  • US President said: ‘Under certain aspects of the deal. You just can’t do it’
  • Mr. Trump said Boris Johnson and Nigel Farage could do something ‘terrific’ 

    The US President heaped praise on Mr. Johnson, describing him as a ‘terrific guy’ who would deliver Brexit.

    Mr. Trump repeatedly appealed to Mr. Farage to join forces with the Conservatives at the election, telling him: ‘I’d like to see you and Boris get together cause you would really have some numbers – you did fantastically in the last election, and he respects you a lot. I just wish you two guys could get together – I think it would be a great thing.’

    But the Brexit Party leader was circumspect about the chances of an electoral pact.

    Mr. Farage said the PM had brought ‘a tremendous amount of energy to the job’.

    But he remained critical of Mr. Johnson’s Brexit deal – and suggested he would only back down if the PM switched to a No Deal strategy. He told Mr. Trump: ‘If he drops this dreadful deal, fights the General Election on the basis that we just want to have trade with Europe but no political influence, do you know what? I would be right behind him.’

    Mr. Corbyn has repeatedly claimed that US corporations could be given access to the NHS as part of a new post-Brexit trade deal.
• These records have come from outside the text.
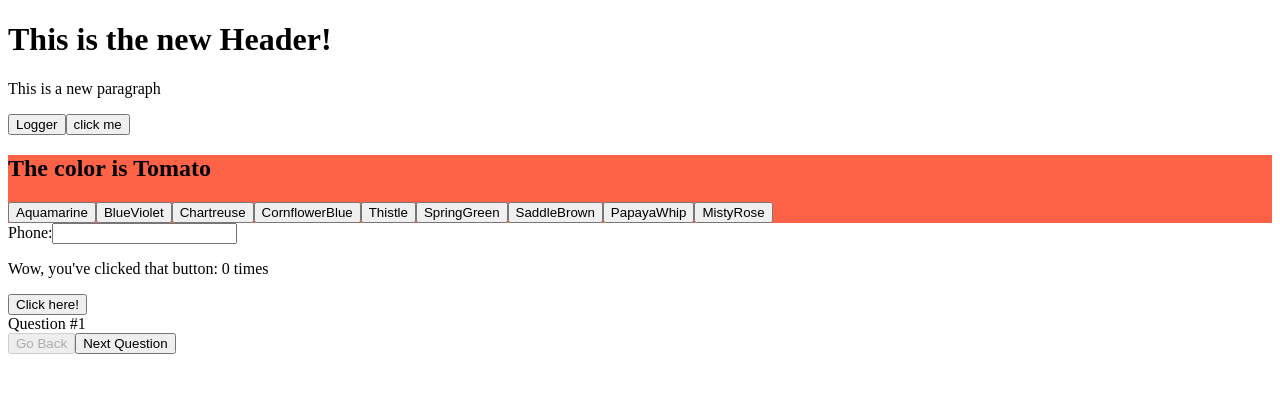
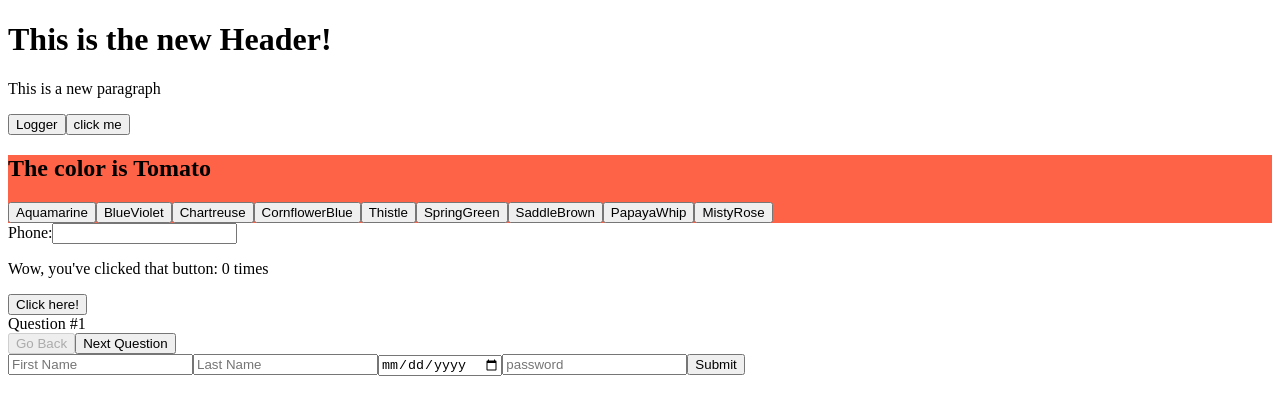
Before and after one commit to yorchAdalbert/react-app, a React (Vite) app: page / in a window 1280 px wide. Shown: the top 414 px of the page. Built offline with nearby package versions, Linux system fonts and the light colour scheme.

Commit message:
Add EditProfile component

```diff
--- a/src/App.jsx
+++ b/src/App.jsx
@@ -6,6 +6,7 @@ import ColorBox from './components/ColorBox'
 import PhoneInput from './components/PhoneInput'
 import CountButton from './components/CountButton'
 import QuizNavBar from './components/QuizNavBar'
+import EditProfile from './components/EditProfile'
 // import './App.css'
 
 function App() {
@@ -19,6 +20,7 @@ function App() {
       <PhoneInput />
       <CountButton />
       <QuizNavBar />
+      <EditProfile />
     </div>
   )
 }
--- /dev/null
+++ b/src/components/EditProfile.jsx
@@ -0,0 +1,54 @@
+import { useState } from "react";
+
+function EditProfile() {
+  const [profile, setProfile] = useState({})
+
+  const handleChange = ({target}) => {
+    const { name, value } = target
+
+    setProfile(prev => ({
+      ...prev,
+      [name]: value
+    }))
+  }
+
+  const handleSubmit = event => {
+    event.preventDefault()
+    alert(JSON.stringify(profile, '', 2))
+  }
+
+  return (
+    <form onSubmit={handleSubmit}>
+      <input
+        onChange={handleChange}
+        type="text"
+        value={profile.firstName || ''}
+        name='firstName'
+        placeholder="First Name"
+      />
+      <input
+        onChange={handleChange}
+        type="text"
+        value={profile.lastName || ''}
+        name='lastName'
+        placeholder="Last Name"
+      />
+      <input
+        onChange={handleChange}
+        type="date"
+        value={profile.bday || ''}
+        name='bday'
+      />
+      <input
+        onChange={handleChange}
+        type="password"
+        value={profile.password || ''}
+        name='password'
+        placeholder="password"
+      />
+      <button type="submit">Submit</button>
+    </form>
+  )
+}
+
+export default EditProfile
```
The claim looks set to be a central part of Labour’s election campaign, despite direct denials from Mr. Johnson, Trade Secretary Liz Truss, and Health Secretary Matt Hancock.

    Mr. Trump last night said it was untrue – and suggested Mr. Corbyn had made it up.

    He said: ‘I mean, it’s so ridiculous I think Corbyn put that out there.’

    Mr. Corbyn hit back, accusing Mr. Trump of ‘trying to interfere in Britain’s election to get his friend Boris Johnson elected’. He said the President had put the NHS ‘on the table’ in trade talks, adding: ‘He knows if Labour wins, US corporations won’t get their hands on it. Our NHS is not for sale.’

    Mr. Trump’s intervention was not entirely helpful to the Prime Minister.

    The President said he was ‘disappointed’ that Mr. Johnson – who marks 100 days in office today – had not managed to deliver Brexit, and he warned that a comprehensive free trade agreement could be impossible to negotiate under the terms of the PM’s Brexit deal.

    Boris Johnson opens up MASSIVE 17 point poll lead over Jeremy Corbyn and the Labour Party

    Boris Johnson has urged voters to back his ‘oven-ready’ Brexit deal at the ballot box on December 12 as he started the general election campaign with a massive 17 point poll lead over Jeremy Corbyn.

    An Ipsos Mori survey conducted for the Evening Standard between October 25-28 has the Tories on 41 percent – up eight points since September.

    But Labour is far behind on 24 percent and only narrowly ahead of Jo Swinson and the Liberal Democrats on 20 percent.

    An Ipsos Mori survey for the Evening Standard gives the Tories a 17 point lead over Labour with the Lib Dems in third place in 20 per cent

    An Ipsos Mori survey for the Evening Standard gives the Tories a 17 point lead over Labour with the Lib Dems in third place in 20 percent

    The poll has Nigel Farage and the Brexit Party on just seven percent as Mr. Johnson appears to be winning back Leave voters who may have ditched the Tories for the upstart movement.

    Meanwhile, the Tories have a 15 point poll lead over Labour in a new YouGov survey conducted for The Times.

    The Tories and the Labour Party were in similar positions in the polls at the start of the 2017 general election campaign but ultimately ended up with 42 percent and 40 percent of the total vote share on polling day.

    A 2019 general election poll tracker suggests that the Tories are gaining ground while the Labour Party is struggling to make progress